**Exercise goal**
Check each line of the records below and collect those that include the word "SESSION".
Materials provided START
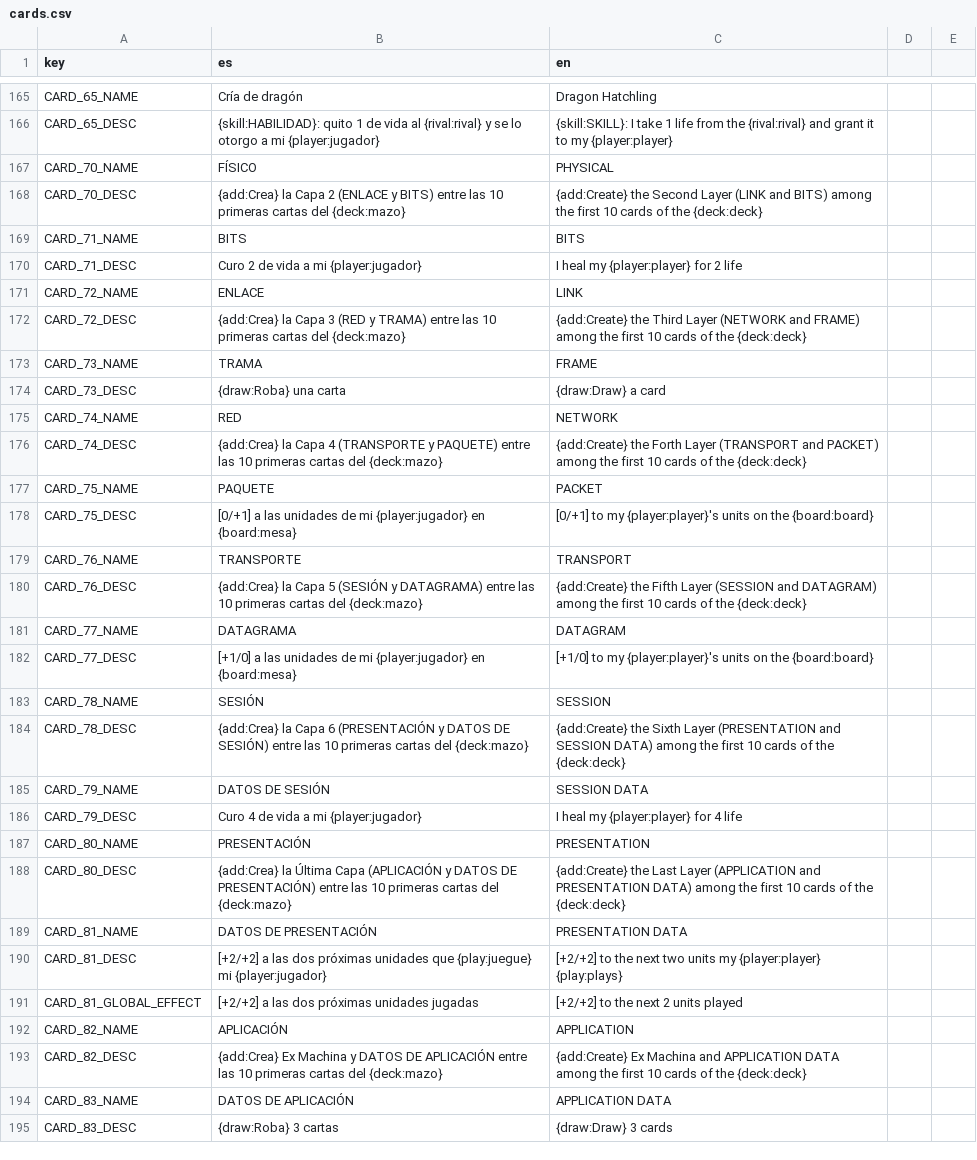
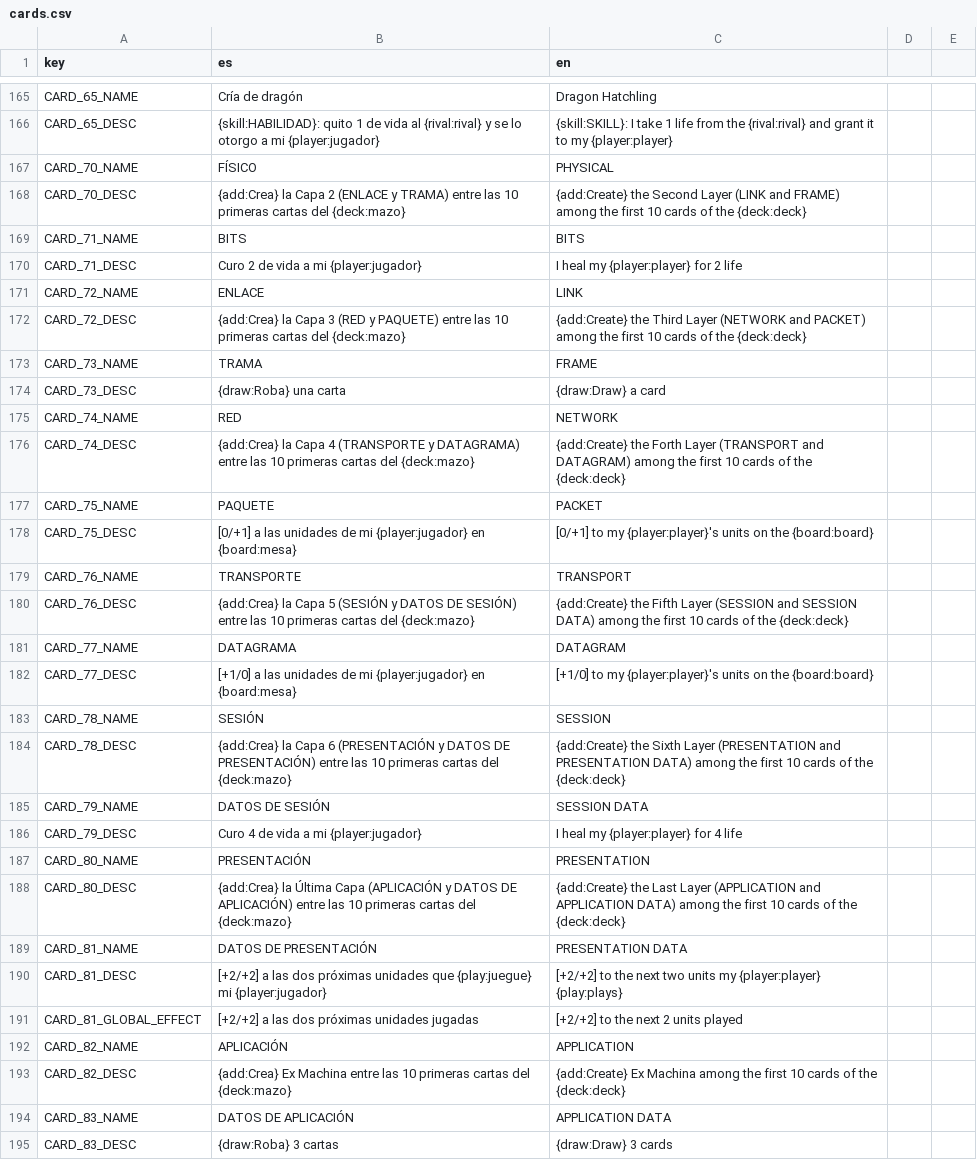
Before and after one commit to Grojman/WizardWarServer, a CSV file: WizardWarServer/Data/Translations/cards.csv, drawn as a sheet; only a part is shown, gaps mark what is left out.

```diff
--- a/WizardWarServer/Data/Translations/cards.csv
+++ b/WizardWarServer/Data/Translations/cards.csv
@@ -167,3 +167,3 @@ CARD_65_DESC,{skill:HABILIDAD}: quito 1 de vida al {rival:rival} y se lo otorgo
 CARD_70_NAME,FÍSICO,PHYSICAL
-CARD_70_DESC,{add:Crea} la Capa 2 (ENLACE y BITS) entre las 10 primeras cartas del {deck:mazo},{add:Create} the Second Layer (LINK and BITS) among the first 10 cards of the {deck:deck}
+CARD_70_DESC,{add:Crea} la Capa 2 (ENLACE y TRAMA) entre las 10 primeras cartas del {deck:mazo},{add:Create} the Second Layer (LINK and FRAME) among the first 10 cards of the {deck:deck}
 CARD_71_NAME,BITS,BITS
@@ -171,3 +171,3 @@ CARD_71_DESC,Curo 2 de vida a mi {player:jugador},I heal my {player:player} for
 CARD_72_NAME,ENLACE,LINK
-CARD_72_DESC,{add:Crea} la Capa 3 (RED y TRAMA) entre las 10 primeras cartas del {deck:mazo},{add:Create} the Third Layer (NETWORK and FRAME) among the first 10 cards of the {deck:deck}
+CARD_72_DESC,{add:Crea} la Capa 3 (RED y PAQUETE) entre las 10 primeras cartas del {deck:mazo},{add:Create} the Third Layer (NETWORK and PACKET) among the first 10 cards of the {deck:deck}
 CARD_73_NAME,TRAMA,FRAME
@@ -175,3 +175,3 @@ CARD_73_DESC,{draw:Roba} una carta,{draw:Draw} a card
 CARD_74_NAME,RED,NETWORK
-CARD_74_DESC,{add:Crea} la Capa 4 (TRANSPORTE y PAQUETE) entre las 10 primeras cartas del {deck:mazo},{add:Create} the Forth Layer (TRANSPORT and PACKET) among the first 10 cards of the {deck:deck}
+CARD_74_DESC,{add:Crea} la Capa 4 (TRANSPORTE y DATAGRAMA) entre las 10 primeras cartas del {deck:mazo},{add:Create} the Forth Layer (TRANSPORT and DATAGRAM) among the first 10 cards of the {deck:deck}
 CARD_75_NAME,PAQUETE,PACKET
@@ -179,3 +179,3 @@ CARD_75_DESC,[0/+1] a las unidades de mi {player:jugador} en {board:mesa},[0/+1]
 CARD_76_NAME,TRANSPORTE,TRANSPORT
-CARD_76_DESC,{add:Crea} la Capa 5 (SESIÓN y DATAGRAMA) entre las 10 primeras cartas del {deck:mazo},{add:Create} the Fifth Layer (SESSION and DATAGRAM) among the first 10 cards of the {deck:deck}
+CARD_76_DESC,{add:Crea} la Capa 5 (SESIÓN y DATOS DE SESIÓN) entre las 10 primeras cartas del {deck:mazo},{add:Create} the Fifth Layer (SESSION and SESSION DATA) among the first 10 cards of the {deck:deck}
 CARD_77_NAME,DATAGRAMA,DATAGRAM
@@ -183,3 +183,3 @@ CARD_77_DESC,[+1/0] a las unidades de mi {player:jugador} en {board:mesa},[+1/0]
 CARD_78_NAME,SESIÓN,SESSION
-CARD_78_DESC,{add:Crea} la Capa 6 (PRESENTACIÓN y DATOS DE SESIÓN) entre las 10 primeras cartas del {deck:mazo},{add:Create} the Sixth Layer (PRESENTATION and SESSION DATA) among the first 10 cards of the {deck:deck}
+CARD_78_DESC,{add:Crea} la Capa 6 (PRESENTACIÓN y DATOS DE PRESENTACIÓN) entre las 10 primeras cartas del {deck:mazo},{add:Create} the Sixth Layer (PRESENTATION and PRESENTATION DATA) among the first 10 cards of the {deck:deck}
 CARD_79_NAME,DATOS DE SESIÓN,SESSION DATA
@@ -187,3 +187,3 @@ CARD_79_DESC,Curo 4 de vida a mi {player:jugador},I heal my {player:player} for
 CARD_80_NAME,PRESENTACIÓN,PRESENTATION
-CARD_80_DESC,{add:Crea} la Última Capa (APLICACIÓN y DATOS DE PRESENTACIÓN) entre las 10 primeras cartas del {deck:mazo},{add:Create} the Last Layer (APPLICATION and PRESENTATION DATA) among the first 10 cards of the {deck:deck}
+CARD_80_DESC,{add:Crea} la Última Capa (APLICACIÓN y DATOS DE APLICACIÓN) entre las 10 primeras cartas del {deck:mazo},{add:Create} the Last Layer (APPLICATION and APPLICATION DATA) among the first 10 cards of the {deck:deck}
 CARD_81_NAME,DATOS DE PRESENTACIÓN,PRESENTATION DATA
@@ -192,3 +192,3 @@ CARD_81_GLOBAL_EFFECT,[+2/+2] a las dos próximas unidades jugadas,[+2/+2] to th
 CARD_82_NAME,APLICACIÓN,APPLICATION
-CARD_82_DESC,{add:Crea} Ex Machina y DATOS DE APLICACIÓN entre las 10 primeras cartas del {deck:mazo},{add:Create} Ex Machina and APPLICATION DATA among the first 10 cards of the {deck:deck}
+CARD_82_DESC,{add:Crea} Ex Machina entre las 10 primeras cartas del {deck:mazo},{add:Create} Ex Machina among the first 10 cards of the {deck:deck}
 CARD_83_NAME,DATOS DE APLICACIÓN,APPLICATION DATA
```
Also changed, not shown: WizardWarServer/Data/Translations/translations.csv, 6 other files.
Materials provided END
Materials provided START
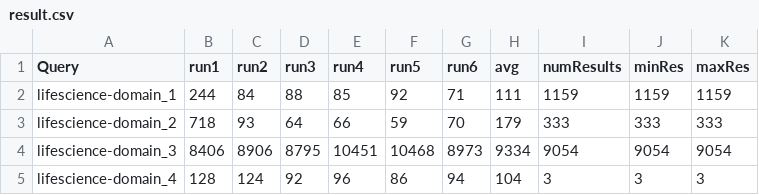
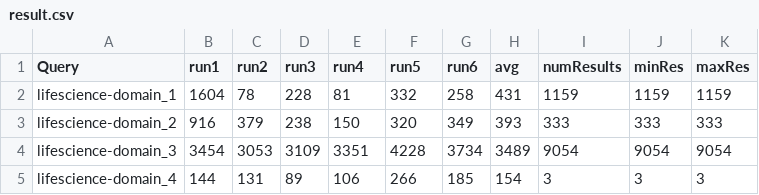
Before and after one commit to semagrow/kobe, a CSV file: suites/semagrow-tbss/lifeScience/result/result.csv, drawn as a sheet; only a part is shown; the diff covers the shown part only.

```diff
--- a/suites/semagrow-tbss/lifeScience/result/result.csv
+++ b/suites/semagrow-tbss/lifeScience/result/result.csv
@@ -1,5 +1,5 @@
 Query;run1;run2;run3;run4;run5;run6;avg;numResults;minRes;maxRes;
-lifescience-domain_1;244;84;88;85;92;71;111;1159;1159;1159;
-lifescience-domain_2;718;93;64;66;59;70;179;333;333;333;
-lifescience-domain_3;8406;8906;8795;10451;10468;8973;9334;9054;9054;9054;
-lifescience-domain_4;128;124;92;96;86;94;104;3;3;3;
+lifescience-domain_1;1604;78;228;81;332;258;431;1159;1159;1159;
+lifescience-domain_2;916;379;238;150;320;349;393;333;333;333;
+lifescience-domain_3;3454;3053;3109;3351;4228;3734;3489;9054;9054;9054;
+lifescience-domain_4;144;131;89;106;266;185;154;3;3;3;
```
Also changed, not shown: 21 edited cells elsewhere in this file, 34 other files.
Materials provided END
**Problem solution**
-CARD_76_DESC,{add:Crea} la Capa 5 (SESIÓN y DATAGRAMA) entre las 10 primeras cartas del {deck:mazo},{add:Create} the Fifth Layer (SESSION and DATAGRAM) among the first 10 cards of the {deck:deck}
+CARD_76_DESC,{add:Crea} la Capa 5 (SESIÓN y DATOS DE SESIÓN) entre las 10 primeras cartas del {deck:mazo},{add:Create} the Fifth Layer (SESSION and SESSION DATA) among the first 10 cards of the {deck:deck}
 CARD_78_NAME,SESIÓN,SESSION
-CARD_78_DESC,{add:Crea} la Capa 6 (PRESENTACIÓN y DATOS DE SESIÓN) entre las 10 primeras cartas del {deck:mazo},{add:Create} the Sixth Layer (PRESENTATION and SESSION DATA) among the first 10 cards of the {deck:deck}
 CARD_79_NAME,DATOS DE SESIÓN,SESSION DATA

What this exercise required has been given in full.